Records from a collection:
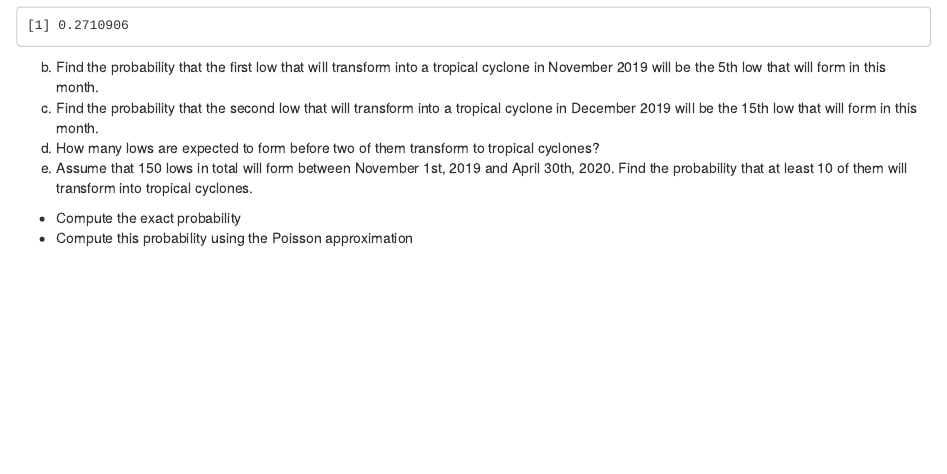
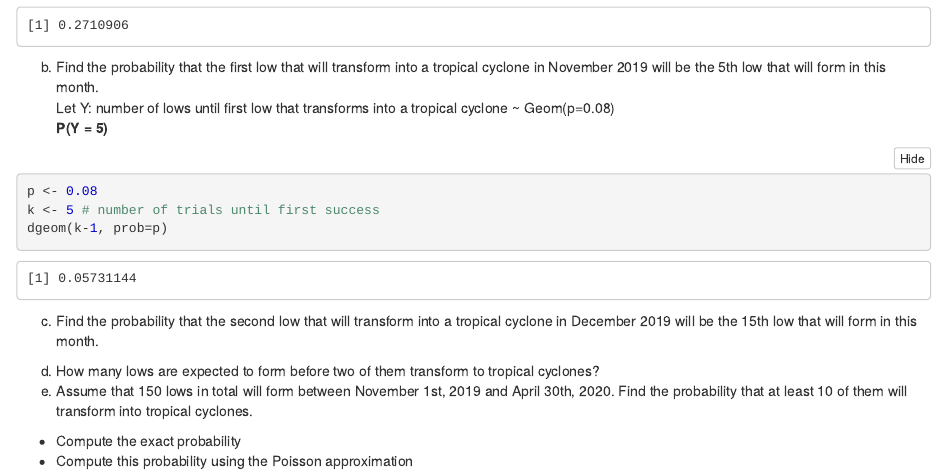
Before and after one commit to qiangxinglin/UniMelb---Methods-of-Mathematical-Statistics-MAST90105_2019_SM1, an R Markdown document (Assignment 2/Assignment2.Rmd): the page in a window 1100 px wide, from 310 px down. The pictures show the output file Assignment 2/Assignment2.nb.html that the author committed with the source, opened offline.

Commit message:
Update Assignment 2

````diff
--- a/Assignment 2/Assignment2.Rmd
+++ b/Assignment 2/Assignment2.Rmd
@@ -19,8 +19,20 @@ dbinom(2, size=n, prob=p)
 
 (b) Find the probability that the first low that will transform into a tropical cyclone
 in November 2019 will be the 5th low that will form in this month.
+Let Y: number of lows until first low that transforms into a tropical cyclone ~ Geom(p=0.08)
+**P(Y = 5)**
+```{r}
+p <- 0.08
+k <- 5 # number of trials until first success
+dgeom(k-1, prob=p)
+```
+
 (c) Find the probability that the second low that will transform into a tropical cyclone
 in December 2019 will be the 15th low that will form in this month.
+```{r}
+
+```
+
 (d) How many lows are expected to form before two of them transform to tropical
 cyclones?
 (e) Assume that 150 lows in total will form between November 1st, 2019 and April
````
Also changed, not shown: Assignment 2/Assignment2.nb.html.
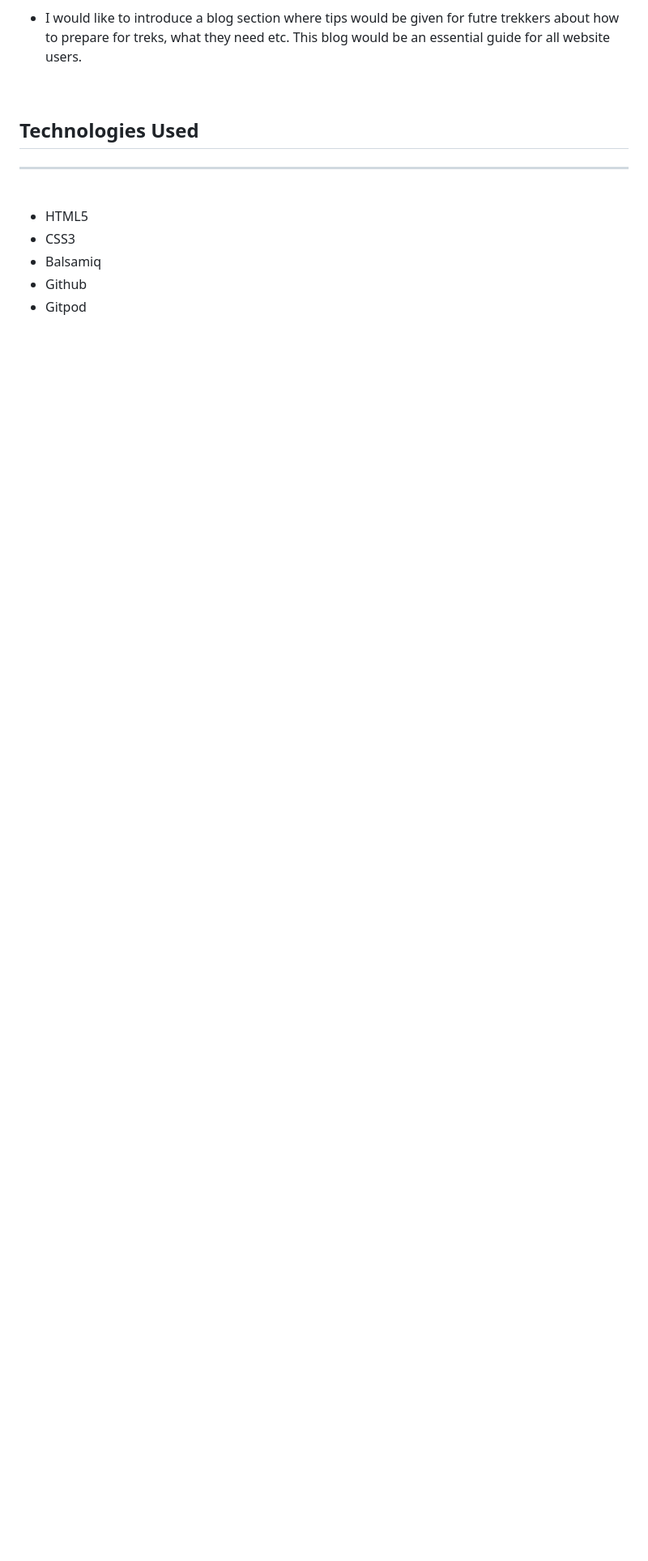
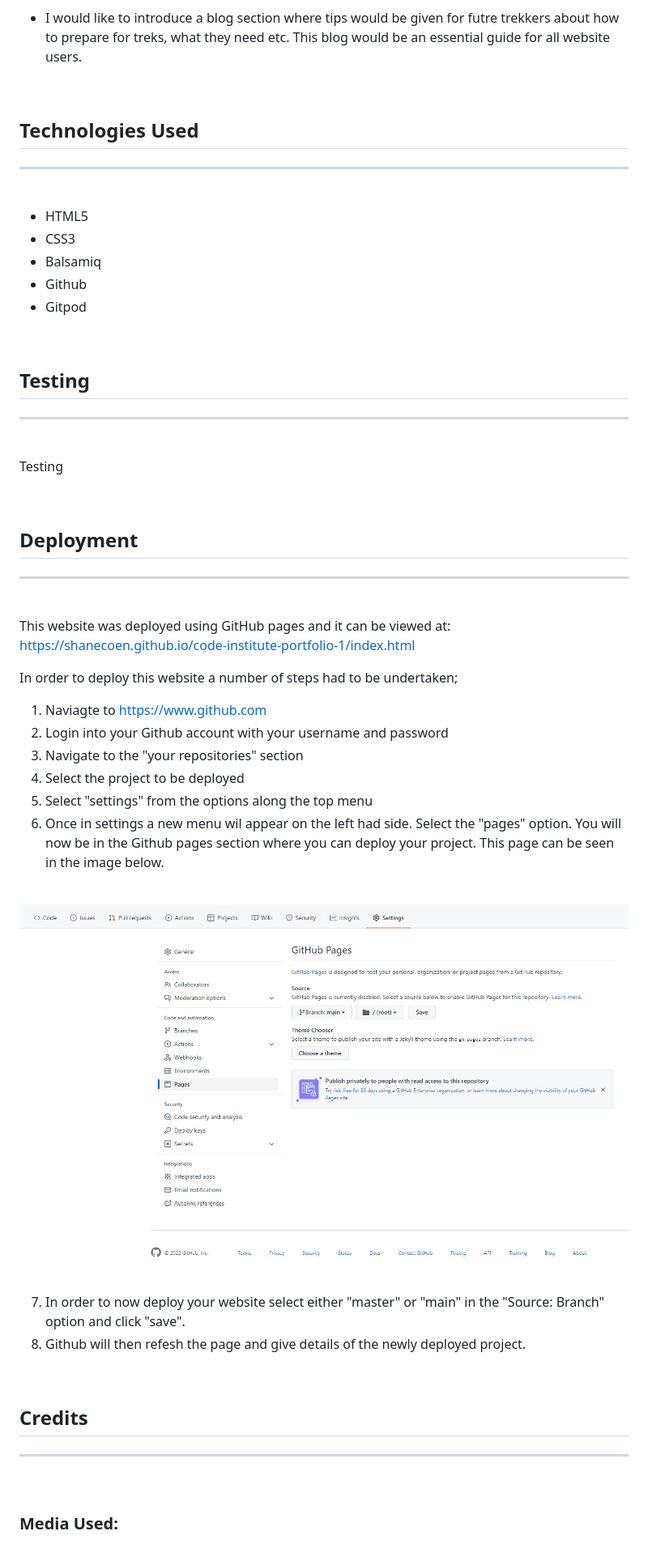
Before and after one commit to shanecoen/code-institute-portfolio-1, a Markdown page: README.md, the part around the change printed below. Shown: that part at 81% size. Rendered like a GitHub page; pictures changed too: assets/images/readme-github-one.jpg (added); blank space fills up the shorter version.

Commit message:
Add deployment section to README file

```diff
--- a/README.md
+++ b/README.md
@@ -197,3 +202,49 @@ for all website users.
 * Gitpod
 
 <br>
+
+## Testing
+<hr>
+<br>
+
+Testing
+
+<br>
+
+## Deployment
+<hr>
+<br>
+
+This website was deployed using GitHub pages and it can be viewed at:<br>
+https://shanecoen.github.io/code-institute-portfolio-1/index.html
+
+In order to deploy this website a number of steps had to be undertaken;
+
+1. Naviagte to https://www.github.com
+2. Login into your Github account with your username and password
+3. Navigate to the "your repositories" section
+4. Select the project to be deployed
+5. Select "settings" from the options along the top menu
+6. Once in settings a new menu wil appear on the left had side. Select the "pages" option.
+You will now be in the Github pages section where you can deploy your project. This page can
+be seen in the image below.
+
+<br>
+
+![Image of Github pages section](assets/images/readme-github-one.jpg)
+
+<br>
+
+7. In order to now deploy your website select either "master" or "main" in the "Source: Branch" option and click "save".
+8. Github will then refesh the page and give details of the newly deployed project.
+
+<br>
+
+## Credits
+<hr>
+<br>
+
+### Media Used:
+
+<br>
+
```
Also changed, not shown: other parts of README.md (+18 -1 lines).
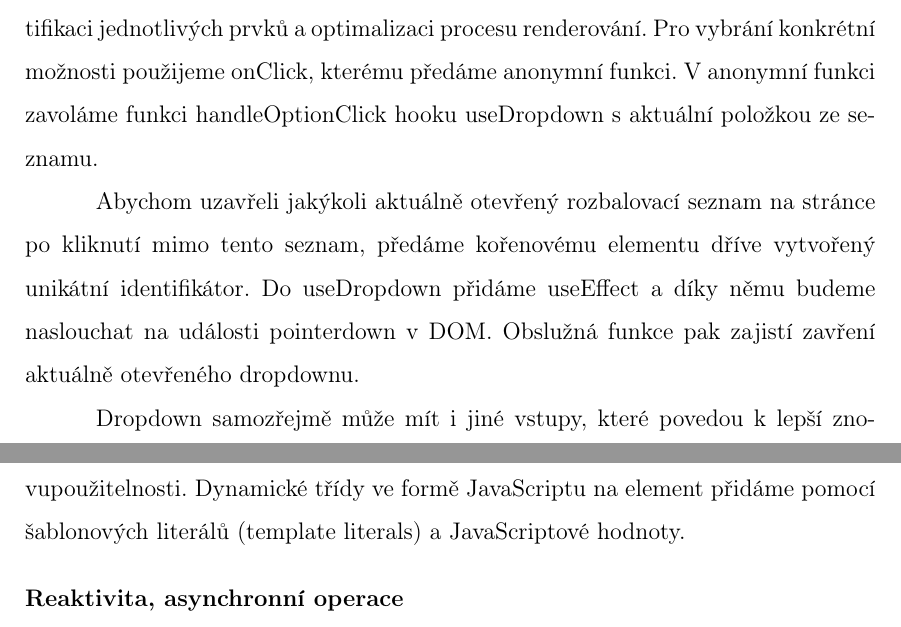
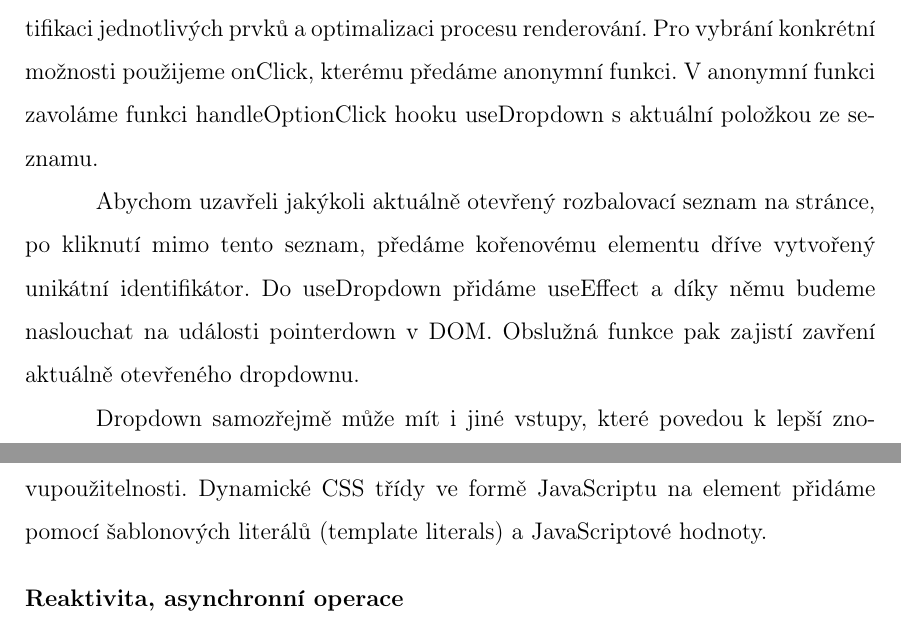
Before and after one commit to lukyncze/bachelor-thesis, a LaTeX thesis (thesis/sablona_ukazka.tex, which reads thesis/testovani_react.tex): two parts of pages 26 and 27 of 36, joined at a grey line, cut so that both start at the same text. Compiled offline with pdfLaTeX.

Commit message:
thesis(react): refactor UI interaction section

```diff
--- a/thesis/testovani_react.tex
+++ b/thesis/testovani_react.tex
@@ -42,11 +42,11 @@ Seznam možností zobrazíme podmíněně na základě stavu isOpen. Pro vykresl
 V Reactu je důležité vždy při použití funkce map nastavit unikátní klíč (key) pro každou položku v seznamu. Tento klíč slouží k identifikaci jednotlivých prvků a optimalizaci procesu renderování.
 Pro vybrání konkrétní možnosti použijeme onClick, kterému předáme anonymní funkci. V anonymní funkci zavoláme funkci handleOptionClick hooku useDropdown s aktuální položkou ze seznamu.
 
-Abychom uzavřeli jakýkoli aktuálně otevřený rozbalovací seznam na stránce po kliknutí mimo tento seznam, předáme kořenovému elementu dříve vytvořený unikátní identifikátor.
+Abychom uzavřeli jakýkoli aktuálně otevřený rozbalovací seznam na stránce, po kliknutí mimo tento seznam, předáme kořenovému elementu dříve vytvořený unikátní identifikátor.
 Do useDropdown přidáme useEffect a díky němu budeme naslouchat na události pointerdown v DOM. Obslužná funkce pak zajistí zavření aktuálně otevřeného dropdownu.
 
 Dropdown samozřejmě může mít i jiné vstupy, které povedou k lepší znovupoužitelnosti.
-Dynamické třídy ve formě JavaScriptu na element přidáme pomocí šablonových literálů (template literals) a JavaScriptové hodnoty.
+Dynamické CSS třídy ve formě JavaScriptu na element přidáme pomocí šablonových literálů (template literals) a JavaScriptové hodnoty.
 
 \begin{flushleft}
   \textbf{Reaktivita, asynchronní operace}
```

== What needs to be done ==
Look over the records above and say how many lines hold the word "your", giving the number alone.

== Result ==
4